This week, as we celebrate Earth Day, we take a moment to honor and reflect upon those pioneers whose hard work and determination helped usher in the modern-day environmental movement. Kinnan Golemon, the rugged, insightful and wicked smart lawyer hailing from the Lone Star State, was recognized this week along side 23 others for his years of service and commitment to the environmental legal profession. For those aspiring environmental lawyers new to the profession, if you truly want to make a difference in the world around you, you should learn from someone who has. Next time you see Kinnan, strap on your boots, grab a stool and a beer, and save some time for conversing with this great Texan – you’ll never forget or regret it.
We at E&W congratulate Kinnan and his co-pioneers for their well-deserved recognition.
Kinnan Golemon (UT JD ’67), a Founding Advisory Council Member of the KBH Energy Center, Featured in Online Collection of Oral Histories of Pioneers of Environmental Law
On Earth Day 2016 (April 22, 2016), the Environmental Law Institute (ELI) released to the public an online collection of oral histories of 24 pioneers in the field of environmental law, including Kinnan Golemon, a founding advisory council member of the KBH Energy Center. Over the past five years, ELI has conducted videotaped interviews to capture compelling first-hand histories of commitment, dogged determination, and action by men and women who have been policymakers, legislators, litigators, activists, organizers, advisors, counselors, and executives in government, non-profit organizations, law firms, and corporations.
The videos demonstrate that at its inception, the environmental protection movement was broad-based and bipartisan in character. Leaders from both sides of the aisle supported strong new laws like the Clean Air Act and the Clean Water Act because they saw the need to combat pollution problems that had emerged as a significant source of public health and environmental concern. Despite the notable success of those laws and others, achieving political consensus regarding environmental regulation in the present and future has proved difficult, with environmental issues increasingly becoming a political lightning rod, as shown by the suggestion of some presidential candidates that the Environmental Protection Agency’s mission should be eliminated or significantly diminished.

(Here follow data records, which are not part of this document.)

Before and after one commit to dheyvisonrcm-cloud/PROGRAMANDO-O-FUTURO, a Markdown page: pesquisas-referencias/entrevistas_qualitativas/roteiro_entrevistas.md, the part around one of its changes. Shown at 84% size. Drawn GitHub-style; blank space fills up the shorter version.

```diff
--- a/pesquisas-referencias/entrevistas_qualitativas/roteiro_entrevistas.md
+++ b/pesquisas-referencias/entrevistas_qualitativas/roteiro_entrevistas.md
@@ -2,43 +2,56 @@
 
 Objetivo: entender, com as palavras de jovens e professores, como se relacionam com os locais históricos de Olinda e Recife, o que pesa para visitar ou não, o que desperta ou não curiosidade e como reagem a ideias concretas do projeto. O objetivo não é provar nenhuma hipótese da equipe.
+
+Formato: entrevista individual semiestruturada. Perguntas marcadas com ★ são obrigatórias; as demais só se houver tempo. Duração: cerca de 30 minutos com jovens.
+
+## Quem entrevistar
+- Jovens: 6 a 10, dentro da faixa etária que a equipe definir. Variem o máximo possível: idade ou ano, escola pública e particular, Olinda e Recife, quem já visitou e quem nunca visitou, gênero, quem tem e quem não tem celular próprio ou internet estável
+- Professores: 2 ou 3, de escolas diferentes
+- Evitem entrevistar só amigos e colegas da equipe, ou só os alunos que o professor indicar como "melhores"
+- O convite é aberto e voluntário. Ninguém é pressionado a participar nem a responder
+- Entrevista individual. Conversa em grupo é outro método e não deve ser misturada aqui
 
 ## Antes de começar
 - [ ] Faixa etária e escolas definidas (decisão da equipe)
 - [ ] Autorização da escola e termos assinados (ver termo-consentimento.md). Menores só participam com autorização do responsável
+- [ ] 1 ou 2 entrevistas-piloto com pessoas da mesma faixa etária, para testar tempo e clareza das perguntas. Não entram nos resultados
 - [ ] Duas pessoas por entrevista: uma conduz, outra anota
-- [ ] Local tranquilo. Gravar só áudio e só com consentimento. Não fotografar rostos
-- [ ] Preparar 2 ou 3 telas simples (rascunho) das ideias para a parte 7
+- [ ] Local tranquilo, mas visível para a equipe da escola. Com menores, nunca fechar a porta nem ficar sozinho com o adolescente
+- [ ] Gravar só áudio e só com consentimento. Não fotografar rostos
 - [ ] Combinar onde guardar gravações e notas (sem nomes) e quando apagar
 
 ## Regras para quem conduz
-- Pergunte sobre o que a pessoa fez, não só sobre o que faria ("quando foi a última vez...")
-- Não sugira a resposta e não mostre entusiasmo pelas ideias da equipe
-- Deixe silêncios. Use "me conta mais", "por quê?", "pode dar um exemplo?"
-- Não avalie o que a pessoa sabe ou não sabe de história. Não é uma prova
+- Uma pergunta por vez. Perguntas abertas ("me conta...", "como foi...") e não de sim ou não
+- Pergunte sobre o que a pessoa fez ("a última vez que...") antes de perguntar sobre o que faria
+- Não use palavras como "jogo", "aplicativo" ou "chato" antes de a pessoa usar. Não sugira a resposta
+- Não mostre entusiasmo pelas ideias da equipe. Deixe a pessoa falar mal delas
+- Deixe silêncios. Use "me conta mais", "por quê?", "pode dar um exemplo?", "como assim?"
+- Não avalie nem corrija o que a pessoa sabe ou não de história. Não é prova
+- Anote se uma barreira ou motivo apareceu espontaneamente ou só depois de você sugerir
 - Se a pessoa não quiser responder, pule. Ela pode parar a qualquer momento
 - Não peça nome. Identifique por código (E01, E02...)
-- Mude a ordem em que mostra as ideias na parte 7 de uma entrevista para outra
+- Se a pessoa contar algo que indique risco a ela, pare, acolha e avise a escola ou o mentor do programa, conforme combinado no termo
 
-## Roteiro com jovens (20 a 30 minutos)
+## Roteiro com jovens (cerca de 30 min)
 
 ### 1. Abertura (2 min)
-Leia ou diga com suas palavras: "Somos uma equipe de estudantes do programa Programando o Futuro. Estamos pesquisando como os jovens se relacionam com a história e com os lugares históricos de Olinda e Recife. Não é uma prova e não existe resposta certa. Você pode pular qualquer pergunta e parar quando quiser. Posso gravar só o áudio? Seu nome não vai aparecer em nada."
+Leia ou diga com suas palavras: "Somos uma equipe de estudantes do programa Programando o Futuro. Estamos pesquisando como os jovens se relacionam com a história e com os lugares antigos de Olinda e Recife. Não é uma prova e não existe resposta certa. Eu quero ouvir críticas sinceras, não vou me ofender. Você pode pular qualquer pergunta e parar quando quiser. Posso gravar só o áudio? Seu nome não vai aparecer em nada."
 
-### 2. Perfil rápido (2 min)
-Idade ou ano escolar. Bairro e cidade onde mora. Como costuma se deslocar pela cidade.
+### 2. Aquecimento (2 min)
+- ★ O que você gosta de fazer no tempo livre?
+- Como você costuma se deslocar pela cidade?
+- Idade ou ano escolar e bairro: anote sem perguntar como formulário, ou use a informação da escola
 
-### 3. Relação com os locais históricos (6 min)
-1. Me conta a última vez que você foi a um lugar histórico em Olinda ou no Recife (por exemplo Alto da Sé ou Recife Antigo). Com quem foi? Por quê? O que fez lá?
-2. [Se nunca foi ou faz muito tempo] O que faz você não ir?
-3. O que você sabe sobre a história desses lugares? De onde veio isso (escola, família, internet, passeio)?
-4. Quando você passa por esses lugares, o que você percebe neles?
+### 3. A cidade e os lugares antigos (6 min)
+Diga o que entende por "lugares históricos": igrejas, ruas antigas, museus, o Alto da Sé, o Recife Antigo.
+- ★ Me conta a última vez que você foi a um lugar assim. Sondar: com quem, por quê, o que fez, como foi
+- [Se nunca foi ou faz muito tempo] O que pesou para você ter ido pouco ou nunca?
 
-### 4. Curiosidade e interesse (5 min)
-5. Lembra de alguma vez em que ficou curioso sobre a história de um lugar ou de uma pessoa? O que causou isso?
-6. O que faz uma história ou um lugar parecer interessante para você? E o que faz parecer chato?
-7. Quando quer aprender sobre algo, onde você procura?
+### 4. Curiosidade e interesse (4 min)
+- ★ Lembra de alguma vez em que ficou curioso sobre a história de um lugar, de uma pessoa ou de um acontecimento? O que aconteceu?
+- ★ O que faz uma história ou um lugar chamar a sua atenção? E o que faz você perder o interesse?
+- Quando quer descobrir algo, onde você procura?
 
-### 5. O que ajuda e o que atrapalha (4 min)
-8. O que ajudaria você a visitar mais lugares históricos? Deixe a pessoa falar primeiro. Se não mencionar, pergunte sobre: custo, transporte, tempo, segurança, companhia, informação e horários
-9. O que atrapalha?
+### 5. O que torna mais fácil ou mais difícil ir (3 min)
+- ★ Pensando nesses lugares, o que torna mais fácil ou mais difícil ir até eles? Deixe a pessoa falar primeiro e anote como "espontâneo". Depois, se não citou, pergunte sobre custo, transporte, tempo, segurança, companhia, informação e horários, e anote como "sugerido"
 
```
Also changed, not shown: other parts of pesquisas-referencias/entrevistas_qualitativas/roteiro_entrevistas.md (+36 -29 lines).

ELI President Scott Fulton believes the collection of oral histories can provide valuable perspective on these claims. “As we consider options for the future, let us be instructed by the past, a past that serves as a reminder of the common quest for protection of public health and the environment. We believe that viewers and listeners will be intrigued and informed by the personal portraits of these environmental pioneers, and their observations regarding how our country became a standard-bearer for environmental quality, and their take on how to move forward from here.”
The online collection of oral histories features Kinnan Golemon (UT JD ’67), a founding advisory council member of the KBH Energy Center. In an email to the KBH Energy Center, Mr. Golemon stated: “I am very appreciative of the fact that ELI afforded me the opportunity to relate some of the early Texas experience in the development of this legal area, as well as to provide my own perspectives relative to the progress that has been achieve over my now 52 years of being involved in the environmental law arena. Hopefully, these oral histories will prove to be beneficial to those providing instruction to those that will be practicing in this area of law in the future.” View video of interview with Kinnan Golemon.
Kinnan Golemon, a nationally recognized leader in the environmental, energy and natural resource law area, is the founder and President of KG Strategies, LLC. For over 3 decades, Mr. Golemon was a Partner with Brown McCarroll, LLP, a Texas regional law firm, where he was the Senior member of the environmental team practicing in the Austin office. He has over 45 years of providing professional advice, counsel, strategic planning and public advocacy on complex environmental, energy and natural resources issues. From 1992 to 2006, he served as General Counsel for the Texas Chemical Council, the association representing the approximate 90 chemical manufacturers located in Texas.
The videos can be viewed at http://www.eli.org/celebrating-pioneers-in-environmental-law. The Environmental Law Institute is available for comment about the project.